Is it an oxymoron for a well-established collage artist whose work is exhibited in museums, galleries and cultural centers to become an underground street artist?
Well, sort of…
For Coral Springs artist Janet Gold becoming an underground street artist à la Banksy, Basquiat or Shepard Fairey is not an option. Her work has been exhibited at the Boca Raton Museum of Art, Art and Culture Center/Hollywood and Coral Springs Museum of Art; and she received the South Florida Cultural Consortium fellowship in 1999 and 2008.
“I’m not the type to tag my city at night, in the dark, wearing black under an overpass,” jokes Gold. “Also, my work is very recognizable.”
During the pandemic, Gold maintained her practice, spending Tuesdays and Thursdays watching Netflix and the rest of the week in her studio.
“I would dance around and make art,” she says. “It was heavenly.”
She also applied for different programs including a Collage as Street Art residency with Kolaj Magazine in New Orleans, which she won alongside 15 international collage artists.
The result is a series of six original collages with the theme of gender fluidity that Gold (she/her/hers) calls, “EVERYBODY’S EVERYTHING.”
The figurative collages, created from delicate vintage papers and imagery from vintage fashion magazines, depict mixed-and-matched body parts. trac
Instead of using the typical wheat paste of the street artists, Gold transposed her work onto durable vinyl appliques suitable for display outdoors on buildings or sidewalks.
Using the tag “Criminal Collage with Permission,” Gold obtained permission to display her works in various venues around Broward County.

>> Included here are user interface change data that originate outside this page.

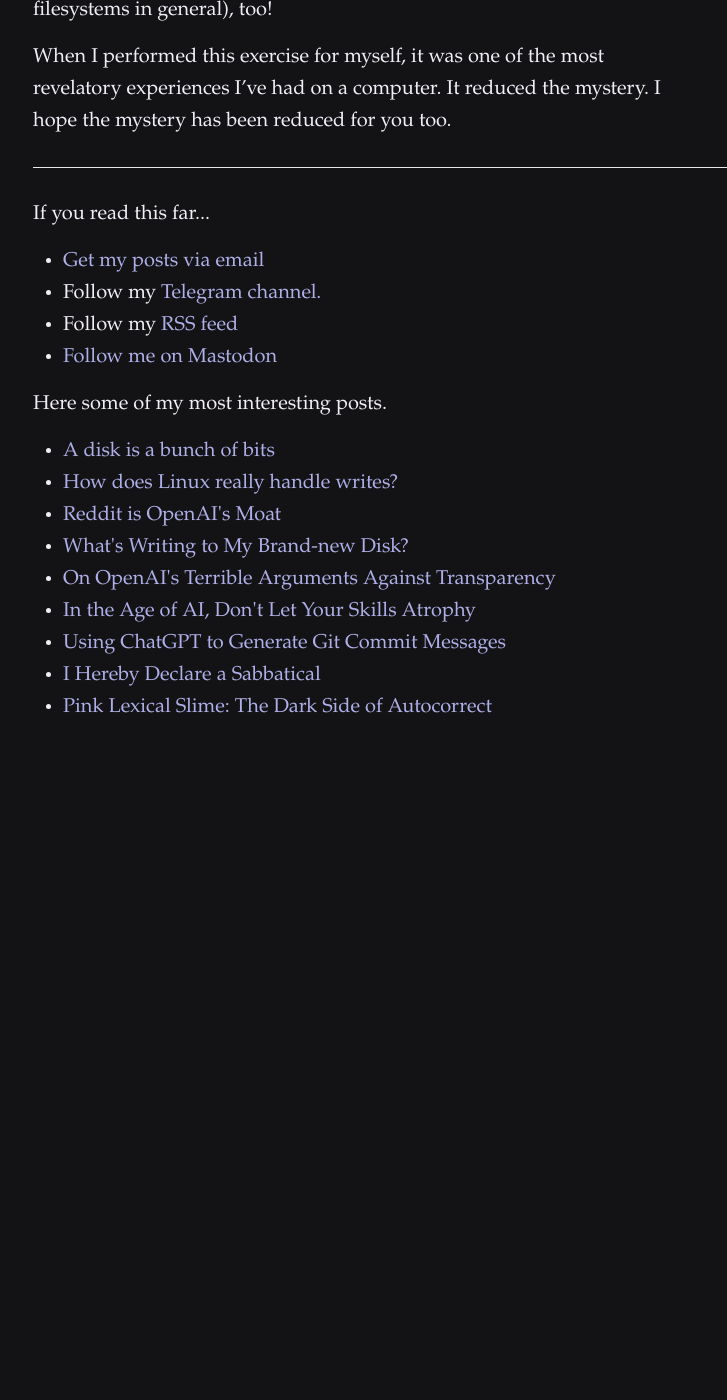
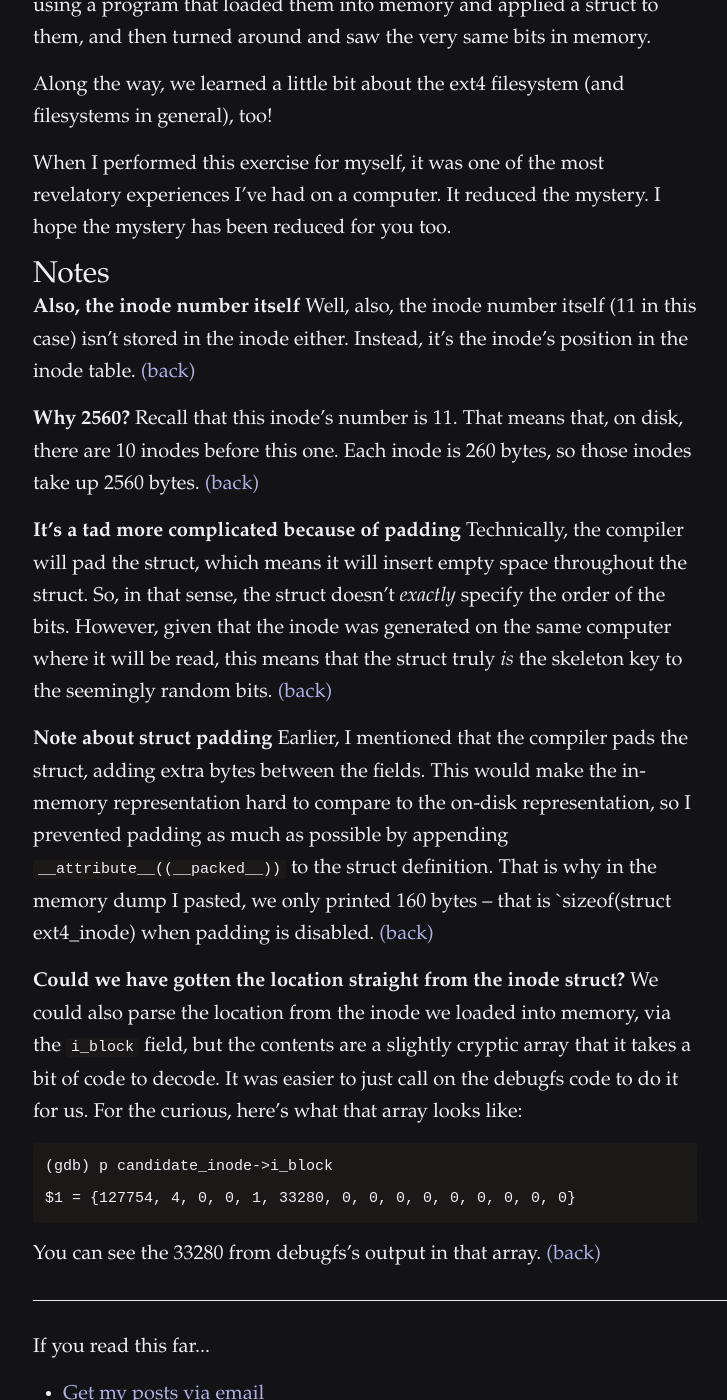
Before and after one commit to dmazin/dmazin.github.io, a Jekyll site: the page built from _posts/2023-07-18-bags-of-bits.md, in a window 1280 px wide and 1400 px high, scrolled down 11624 px. Shown: the whole window, without its empty margins (237-964 px from the left). Built offline with Jekyll 4.4.1, drawn with Linux system fonts in a browser that asks for light colours; before the commit the page ends 12422 px from its top, so only the background shows below that; some of the changed text lies outside the part shown.

Commit message:
footnotes

````diff
--- a/_posts/2023-07-18-bags-of-bits.md
+++ b/_posts/2023-07-18-bags-of-bits.md
@@ -66,9 +66,7 @@ Change: 2023-07-18 14:52:26.349625767 +0100
  Birth: 2023-07-10 15:18:48.199691583 +0100
 ```
 
-Don't try too hard to understand all of the output. Just notice that you see metadata like the file size, owner, and timestamps. Everything you see comes from the inode (other than the name, which came from the directory entry).
-
-<!-- footnote: Well, also, the inode number itself (11 in this case) isn't stored in the inode either. Instead, it's the inode's position in the inode table. -->
+Don't try too hard to understand all of the output. Just notice that you see metadata like the file size, owner, and timestamps. Everything you see comes from the inode (other than the name, which came from the directory entry)<a name="inode-number-return"></a>[[Also, the inode number itself]](#inode-number).
 
 # Exploring the innards of an inode
 But we want to see the raw bits for this inode, right? How can we see the raw bits?
@@ -121,9 +119,7 @@ Inode 11 is part of block group 0
         located at block 73, offset 0x0a00
 ```
 
-Let me decipher this: a filesystem is broken up into blocks. In my case, a block is 4,096 bytes (this is the default for many Linux distributions). So, this output is saying "start at the beginning of the filesystem, and walk forward 73 blocks, i.e. 73*4096 bytes". That sort of tells us what street the inode is on. The house number is the offset: `0x0a00` bytes. In decimal, that's 2560 bytes.
-
-<!-- Footnote: Why 2560 bytes? Recall that this inode's number is 11. That means that, on disk, there are 10 inodes before this one. Each inode is 260 bytes, so those inodes take up 2560 bytes. -->
+Let me decipher this: a filesystem is broken up into blocks. In my case, a block is 4,096 bytes (this is the default for many Linux distributions). So, this output is saying "start at the beginning of the filesystem, and walk forward 73 blocks, i.e. 73*4096 bytes". That sort of tells us what street the inode is on. The house number is the offset: `0x0a00` bytes. In decimal, that's 2560 bytes.<a name="2560-return"></a><sup>[[Why 2560?]](#2560)</sup>
 
 So, to find our inode, we need to start at the beginning of the disk partition (which is also the beginning of the filesystem), then skip forward `4096 * 73 + 2560 = 301568` bytes.
 
@@ -176,9 +172,9 @@ struct ext4_inode {
 }
 ```
 
-I will repeat, for effect: this struct is how anything that runs on Linux knows how to parse the bytes we saw previously!
+I will repeat, for effect: this struct is how the ext4 filesystem knows how to parse the bytes we saw previously!
 
-It says, basically: the first 16 bits are the file permissions, the next 16 bits are the owner, and the next 32 are the file size, and so on.
+It says, basically: the first 16 bits are the file permissions, the next 16 bits are the owner, and the next 32 are the file size, and so on<a name="padding-1-return"></a><sup>[[It's a tad more complicated because of padding.]](#padding-1)</sup>.
 
 Let's use this struct to parse the raw bytes from before!
 
@@ -186,8 +182,6 @@ We are going to write a small C program that will do the following.
 1. Ask the computer to set aside 256 bytes in memory (because that's how big an ext4_inode struct is).
 2. Ask it to copy 256 bytes from `/dev/sdd1/`, at location 301568, into that memory.
 3. Tell it how to parse those bytes using our ext4_inode struct.
-
-<!-- footnote: Technically, the compiler will pad the struct, which means it will insert empty space throughout the struct. So, in that sense, the struct doesn't *exactly* specify the order of the bits. However, given that the inode was generated on the same computer where it will be read, this means that the struct truly *is* the skeleton key to the seemingly random bits. -->
 
 Here's the above program in C (boiled down to its essence).
 ```c
@@ -207,7 +201,7 @@ printf("User:  %u", inode->i_uid);
 
 Here's [the full script, with error checking](). If you want, you can build it and try it on your own computer.
 
-Let's run it! Are you excited? If this works, that means we have wrangled the bits. We have sussed out their structure.
+Let's run it! Are you excited?! If this works, that means we have wrangled the bits. We have sussed out their structure.
 
 ```bash
 $ sudo ./parse /dev/sdd1 301568
@@ -246,7 +240,7 @@ Now, we're not done just yet.
 
 At the beginning, I said that disks *and memory* are bunches of bits. Our program copies the raw inode bits into memory, right?
 
-That means we should be able to find those bits, in memory, and confirm that they are the same bits that came from disk!
+That means we should be able to find those bits, in memory, and confirm that they are the same bits that came from disk<a name="padding-2-return"></a><sup>[[Note about struct padding]](#padding-2)</sup>!
 
 To do this, let's run our program in a debugger called `gdb` (kind of like Python's `pdb`). We'll use it to pause the program's process, and then spy on the process's memory.
 
@@ -312,8 +306,6 @@ They match!
 
 What this shows is that the bits on disk and the bits in memory are the same. In retrospect, it may be obvious, but we have seen it with our very own eyes.
 
-<!-- Footnote: Earlier, I mentioned that the compiler pads the struct, adding extra bytes between the fields. This would make the in-memory representation hard to compare to the on-disk representation, so I prevented padding as much as possible by appending `__attribute__((__packed__))` to the struct definition. That is why in the memory dump I pasted, we only printed 160 bytes – that is `sizeof(struct ext4_inode) when padding is disabled. -->
-
 # Hey, where are my file contents?
 I know what you're thinking: we haven't actually seen the file contents!
 
@@ -334,7 +326,9 @@ debugfs:  blocks example.txt
 33280
 ```
 
-What this says is that the contents are 33,280 4 KiB blocks from the start of the filesystem. Let's dump the disk at that location!
+What this says is that the contents are 33,280 4 KiB blocks from the start of the filesystem.<a name="struct-extents-location-return"></a><sup>[[Could we have gotten the location straight from the inode struct?]](#struct-extents-location)</sup>
+
+Let's dump the disk at that location!
 
 ```
 $ sudo dd if=/dev/sdd1 skip=33280 bs=4096 count=1 2>/dev/null | hexdump -C
@@ -345,14 +339,6 @@ $ sudo dd if=/dev/sdd1 skip=33280 bs=4096 count=1 2>/dev/null | hexdump -C
 ```
 
 There it is! Our hello world, hot and fresh from disk!
-
-<!-- Footnote: We could also parse the location from the inode we loaded into memory, via the `i_block` field, but the contents are a slightly cryptic array that it takes a bit of code to decode. It was easier to just call on the debugfs code to do it for us. For the curious, here's what that array looks like:
-```
-(gdb) p candidate_inode->i_block
-$1 = {127754, 4, 0, 0, 1, 33280, 0, 0, 0, 0, 0, 0, 0, 0, 0}
-```
-You can see the 33280 from debugfs's output in that array.
--->
 
 # What have we learned?
 So, what have we learned? What have we done?
@@ -366,3 +352,19 @@ We got very familiar with said bits: we found them on disk, parsed them using a
 Along the way, we learned a little bit about the ext4 filesystem (and filesystems in general), too!
 
 When I performed this exercise for myself, it was one of the most revelatory experiences I've had on a computer. It reduced the mystery. I hope the mystery has been reduced for you too.
+
+# Notes
+<a name="inode-number"></a>**Also, the inode number itself** Well, also, the inode number itself (11 in this case) isn't stored in the inode either. Instead, it's the inode's position in the inode table. <a href="#inode-number-return">(back)</a>
+
+<a name="2560"></a>**Why 2560?** Recall that this inode's number is 11. That means that, on disk, there are 10 inodes before this one. Each inode is 260 bytes, so those inodes take up 2560 bytes. <a href="#2560-return">(back)</a>
+
+<a name="padding-1"></a>**It's a tad more complicated because of padding** Technically, the compiler will pad the struct, which means it will insert empty space throughout the struct. So, in that sense, the struct doesn't *exactly* specify the order of the bits. However, given that the inode was generated on the same computer where it will be read, this means that the struct truly *is* the skeleton key to the seemingly random bits. <a href="#padding-1-return">(back)</a>
+
+<a name="padding-2"></a>**Note about struct padding** Earlier, I mentioned that the compiler pads the struct, adding extra bytes between the fields. This would make the in-memory representation hard to compare to the on-disk representation, so I prevented padding as much as possible by appending `__attribute__((__packed__))` to the struct definition. That is why in the memory dump I pasted, we only printed 160 bytes – that is `sizeof(struct ext4_inode) when padding is disabled. <a href="#padding-2-return">(back)</a>
+
+<a name="struct-extents-location"></a>**Could we have gotten the location straight from the inode struct?** We could also parse the location from the inode we loaded into memory, via the `i_block` field, but the contents are a slightly cryptic array that it takes a bit of code to decode. It was easier to just call on the debugfs code to do it for us. For the curious, here's what that array looks like:
+```
+(gdb) p candidate_inode->i_block
+$1 = {127754, 4, 0, 0, 1, 33280, 0, 0, 0, 0, 0, 0, 0, 0, 0}
+```
+You can see the 33280 from debugfs's output in that array. <a href="#struct-extents-location-return">(back)</a>
````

She received unanimous interest and was able to display her work at the Coral Springs Museum of Art, FATVillage, Art Gallery 21 in Wilton Manors, Cook and the Cork restaurant in Coral Springs, and the Girls’ Club Collection in Fort Lauderdale.
“Gold eschews the typical street artist persona that is anonymous and stealthy, and instead has received permission to place her work in public locations,” says Christopher Kurts of Kolaj Magazine.
“Her work is an engaging and important look into how our bodies both separate and connect us, despite our differences,” Kurts says. “Janet’s work will create a worthwhile conversation with the community.”
Her collage for FATVillage depicts a man’s torso with a defined six-pack, juxtaposed with a woman’s seated torso and a woman’s legs adorned by strappy sandals. A man’s hand reaches out to a woman’s hand. The figure is topped by a female head with full lips and gold earrings. Her made-up eyes are highlighted with an elongated rectangular panel.
The overall effect is both jarring and compelling.
“Janet’s images use different anatomical photos to compose multiple aspects of gender and identity,” says FATVillage founder Doug McCraw. “We are excited to participate in this project with Janet. This is a relevant topic and FATVillage has been on the forefront of this dialogue.”
As part of the four-week residency, (which took place via Slack and Zoom), Gold not only created her works, but documented the process and the results will be published in a Kolaj Street Krewe book later this year.
Constance Ruppender of Art Gallery 21 says, “I admire Janet as an artist, and as a doer. She doesn’t just make art, she inspires. She has a gift and we’re so happy that she’s one of “our” artists.”
So, now that Gold has checked all her professional boxes and is at the apex of her career, what’s left for her to achieve?
“Just keep dancing and making art in my studio,” she says. “That keeps me happy.”